= Dataset records =

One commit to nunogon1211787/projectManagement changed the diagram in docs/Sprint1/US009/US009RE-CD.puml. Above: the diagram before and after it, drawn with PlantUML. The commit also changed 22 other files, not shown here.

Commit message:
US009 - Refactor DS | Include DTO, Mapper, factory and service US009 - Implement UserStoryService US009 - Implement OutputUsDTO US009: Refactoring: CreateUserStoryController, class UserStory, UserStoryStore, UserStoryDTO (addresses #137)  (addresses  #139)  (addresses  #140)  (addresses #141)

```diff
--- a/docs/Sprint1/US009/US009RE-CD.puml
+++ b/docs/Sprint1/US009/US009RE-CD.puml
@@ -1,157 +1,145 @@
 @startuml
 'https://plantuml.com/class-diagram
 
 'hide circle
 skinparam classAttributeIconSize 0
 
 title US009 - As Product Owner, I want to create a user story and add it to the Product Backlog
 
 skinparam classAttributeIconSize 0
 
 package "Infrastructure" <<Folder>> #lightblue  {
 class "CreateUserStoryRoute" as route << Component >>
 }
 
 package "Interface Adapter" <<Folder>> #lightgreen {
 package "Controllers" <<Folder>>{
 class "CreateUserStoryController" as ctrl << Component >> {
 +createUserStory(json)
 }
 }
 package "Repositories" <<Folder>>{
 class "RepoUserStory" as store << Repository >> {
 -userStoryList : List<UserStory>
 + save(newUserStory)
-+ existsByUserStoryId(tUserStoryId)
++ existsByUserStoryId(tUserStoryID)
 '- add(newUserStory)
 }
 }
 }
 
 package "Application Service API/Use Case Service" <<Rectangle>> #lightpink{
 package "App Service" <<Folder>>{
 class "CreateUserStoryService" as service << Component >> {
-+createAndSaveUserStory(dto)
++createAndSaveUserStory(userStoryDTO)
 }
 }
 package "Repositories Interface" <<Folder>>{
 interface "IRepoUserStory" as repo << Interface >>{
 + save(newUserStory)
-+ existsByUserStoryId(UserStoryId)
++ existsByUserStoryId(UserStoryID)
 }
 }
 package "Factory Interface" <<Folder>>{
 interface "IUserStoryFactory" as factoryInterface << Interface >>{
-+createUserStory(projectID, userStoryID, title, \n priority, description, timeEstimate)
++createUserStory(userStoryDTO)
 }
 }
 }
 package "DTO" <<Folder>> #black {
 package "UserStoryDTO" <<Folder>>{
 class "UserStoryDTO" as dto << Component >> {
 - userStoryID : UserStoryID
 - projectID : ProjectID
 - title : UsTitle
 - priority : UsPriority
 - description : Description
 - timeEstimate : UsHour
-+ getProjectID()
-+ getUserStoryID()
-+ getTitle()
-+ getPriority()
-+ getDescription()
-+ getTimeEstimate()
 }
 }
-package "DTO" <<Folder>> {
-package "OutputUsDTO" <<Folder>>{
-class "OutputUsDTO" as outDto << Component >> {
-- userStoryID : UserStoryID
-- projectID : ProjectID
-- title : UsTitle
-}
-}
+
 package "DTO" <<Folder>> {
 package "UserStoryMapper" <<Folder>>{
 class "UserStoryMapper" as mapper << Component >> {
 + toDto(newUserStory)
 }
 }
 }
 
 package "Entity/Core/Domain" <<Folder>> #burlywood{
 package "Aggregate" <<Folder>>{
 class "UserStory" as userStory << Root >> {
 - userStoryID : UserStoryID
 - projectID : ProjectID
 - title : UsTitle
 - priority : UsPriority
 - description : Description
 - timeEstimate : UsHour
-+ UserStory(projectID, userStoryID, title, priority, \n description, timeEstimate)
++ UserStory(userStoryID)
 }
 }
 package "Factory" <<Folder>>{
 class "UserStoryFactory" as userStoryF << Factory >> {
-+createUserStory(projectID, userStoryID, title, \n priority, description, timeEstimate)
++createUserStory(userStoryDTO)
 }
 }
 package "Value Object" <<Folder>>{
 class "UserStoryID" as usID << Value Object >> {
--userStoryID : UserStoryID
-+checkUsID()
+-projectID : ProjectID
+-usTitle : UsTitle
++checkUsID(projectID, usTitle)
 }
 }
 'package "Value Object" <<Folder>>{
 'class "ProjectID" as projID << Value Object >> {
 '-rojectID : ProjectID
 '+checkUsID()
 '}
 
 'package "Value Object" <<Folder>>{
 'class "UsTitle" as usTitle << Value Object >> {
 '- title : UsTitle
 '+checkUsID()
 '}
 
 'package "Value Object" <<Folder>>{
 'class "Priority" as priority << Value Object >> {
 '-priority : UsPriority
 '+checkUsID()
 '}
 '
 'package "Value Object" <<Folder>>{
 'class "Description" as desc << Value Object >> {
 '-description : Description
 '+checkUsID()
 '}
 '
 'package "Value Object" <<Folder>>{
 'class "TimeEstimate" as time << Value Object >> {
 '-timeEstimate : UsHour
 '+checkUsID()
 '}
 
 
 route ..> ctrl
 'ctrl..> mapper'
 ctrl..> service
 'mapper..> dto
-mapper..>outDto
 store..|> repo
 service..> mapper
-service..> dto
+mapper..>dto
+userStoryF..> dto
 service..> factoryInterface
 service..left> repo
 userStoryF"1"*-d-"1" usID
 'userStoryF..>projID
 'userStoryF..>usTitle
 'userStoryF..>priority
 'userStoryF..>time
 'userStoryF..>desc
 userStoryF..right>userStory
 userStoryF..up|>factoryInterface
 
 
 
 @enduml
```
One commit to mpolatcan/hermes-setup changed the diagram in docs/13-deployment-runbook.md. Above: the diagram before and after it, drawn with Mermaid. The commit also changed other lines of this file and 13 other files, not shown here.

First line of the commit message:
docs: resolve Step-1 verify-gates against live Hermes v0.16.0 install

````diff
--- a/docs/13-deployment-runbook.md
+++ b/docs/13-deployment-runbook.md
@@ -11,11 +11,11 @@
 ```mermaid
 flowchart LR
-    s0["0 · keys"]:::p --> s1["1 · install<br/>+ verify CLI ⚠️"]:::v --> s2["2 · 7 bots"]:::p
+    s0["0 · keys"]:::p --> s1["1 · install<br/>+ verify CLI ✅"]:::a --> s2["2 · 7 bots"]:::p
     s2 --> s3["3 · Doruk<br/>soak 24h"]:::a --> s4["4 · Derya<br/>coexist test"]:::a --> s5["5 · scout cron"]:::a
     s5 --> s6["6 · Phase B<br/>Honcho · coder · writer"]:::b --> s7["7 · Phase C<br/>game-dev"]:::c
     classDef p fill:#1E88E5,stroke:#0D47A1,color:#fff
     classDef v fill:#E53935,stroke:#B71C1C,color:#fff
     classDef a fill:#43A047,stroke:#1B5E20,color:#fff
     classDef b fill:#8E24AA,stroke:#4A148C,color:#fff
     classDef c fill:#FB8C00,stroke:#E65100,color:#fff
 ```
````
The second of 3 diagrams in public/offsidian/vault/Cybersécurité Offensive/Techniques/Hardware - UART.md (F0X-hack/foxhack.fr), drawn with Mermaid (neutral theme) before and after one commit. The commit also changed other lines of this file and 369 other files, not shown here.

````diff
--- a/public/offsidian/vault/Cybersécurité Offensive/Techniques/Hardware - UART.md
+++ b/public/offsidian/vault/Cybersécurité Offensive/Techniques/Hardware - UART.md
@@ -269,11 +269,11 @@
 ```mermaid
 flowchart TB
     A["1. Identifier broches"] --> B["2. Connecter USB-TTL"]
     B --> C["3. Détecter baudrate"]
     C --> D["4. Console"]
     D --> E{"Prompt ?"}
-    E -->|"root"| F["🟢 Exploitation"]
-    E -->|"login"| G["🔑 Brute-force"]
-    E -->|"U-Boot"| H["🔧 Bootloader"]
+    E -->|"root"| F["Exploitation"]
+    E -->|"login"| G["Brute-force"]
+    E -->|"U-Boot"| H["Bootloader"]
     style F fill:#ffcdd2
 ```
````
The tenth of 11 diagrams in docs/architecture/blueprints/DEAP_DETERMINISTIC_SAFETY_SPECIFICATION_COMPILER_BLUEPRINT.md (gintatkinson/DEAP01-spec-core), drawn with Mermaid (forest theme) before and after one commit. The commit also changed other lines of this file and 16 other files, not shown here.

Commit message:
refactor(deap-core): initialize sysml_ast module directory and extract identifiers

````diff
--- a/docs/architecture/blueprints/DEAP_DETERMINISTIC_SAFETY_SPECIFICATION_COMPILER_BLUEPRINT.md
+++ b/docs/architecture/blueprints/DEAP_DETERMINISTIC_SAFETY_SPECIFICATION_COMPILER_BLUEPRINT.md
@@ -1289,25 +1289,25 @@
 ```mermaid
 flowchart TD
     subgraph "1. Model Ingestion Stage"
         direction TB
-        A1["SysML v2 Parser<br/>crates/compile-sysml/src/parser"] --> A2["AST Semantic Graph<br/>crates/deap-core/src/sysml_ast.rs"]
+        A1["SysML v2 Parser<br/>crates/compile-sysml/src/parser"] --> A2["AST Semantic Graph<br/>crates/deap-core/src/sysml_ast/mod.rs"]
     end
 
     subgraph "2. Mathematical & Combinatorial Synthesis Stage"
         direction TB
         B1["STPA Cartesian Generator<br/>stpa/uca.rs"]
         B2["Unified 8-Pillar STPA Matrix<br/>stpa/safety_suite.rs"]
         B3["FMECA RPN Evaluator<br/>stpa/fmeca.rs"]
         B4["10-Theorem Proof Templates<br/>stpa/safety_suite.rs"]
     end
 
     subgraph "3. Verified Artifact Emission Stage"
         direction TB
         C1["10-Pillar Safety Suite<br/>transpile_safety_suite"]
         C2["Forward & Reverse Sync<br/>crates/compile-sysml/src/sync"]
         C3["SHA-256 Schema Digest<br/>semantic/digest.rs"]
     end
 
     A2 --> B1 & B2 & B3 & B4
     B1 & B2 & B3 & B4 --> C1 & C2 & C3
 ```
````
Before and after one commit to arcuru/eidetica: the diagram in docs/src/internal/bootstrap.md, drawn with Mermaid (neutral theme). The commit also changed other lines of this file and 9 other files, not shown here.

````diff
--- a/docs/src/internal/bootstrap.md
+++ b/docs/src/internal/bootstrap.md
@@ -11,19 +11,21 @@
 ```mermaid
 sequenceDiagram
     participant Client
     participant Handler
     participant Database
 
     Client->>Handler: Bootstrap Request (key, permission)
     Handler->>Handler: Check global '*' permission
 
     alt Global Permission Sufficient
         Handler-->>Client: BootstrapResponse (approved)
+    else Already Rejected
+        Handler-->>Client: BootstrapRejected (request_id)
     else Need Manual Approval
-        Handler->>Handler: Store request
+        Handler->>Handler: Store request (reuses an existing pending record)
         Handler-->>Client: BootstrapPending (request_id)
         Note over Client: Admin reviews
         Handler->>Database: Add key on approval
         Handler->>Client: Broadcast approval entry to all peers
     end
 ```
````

= Work to complete =
Take from the listing above each line that contains the string "newUserStory".

= Task solution =
 + save(newUserStory)
 '- add(newUserStory)
 + save(newUserStory)
 + toDto(newUserStory)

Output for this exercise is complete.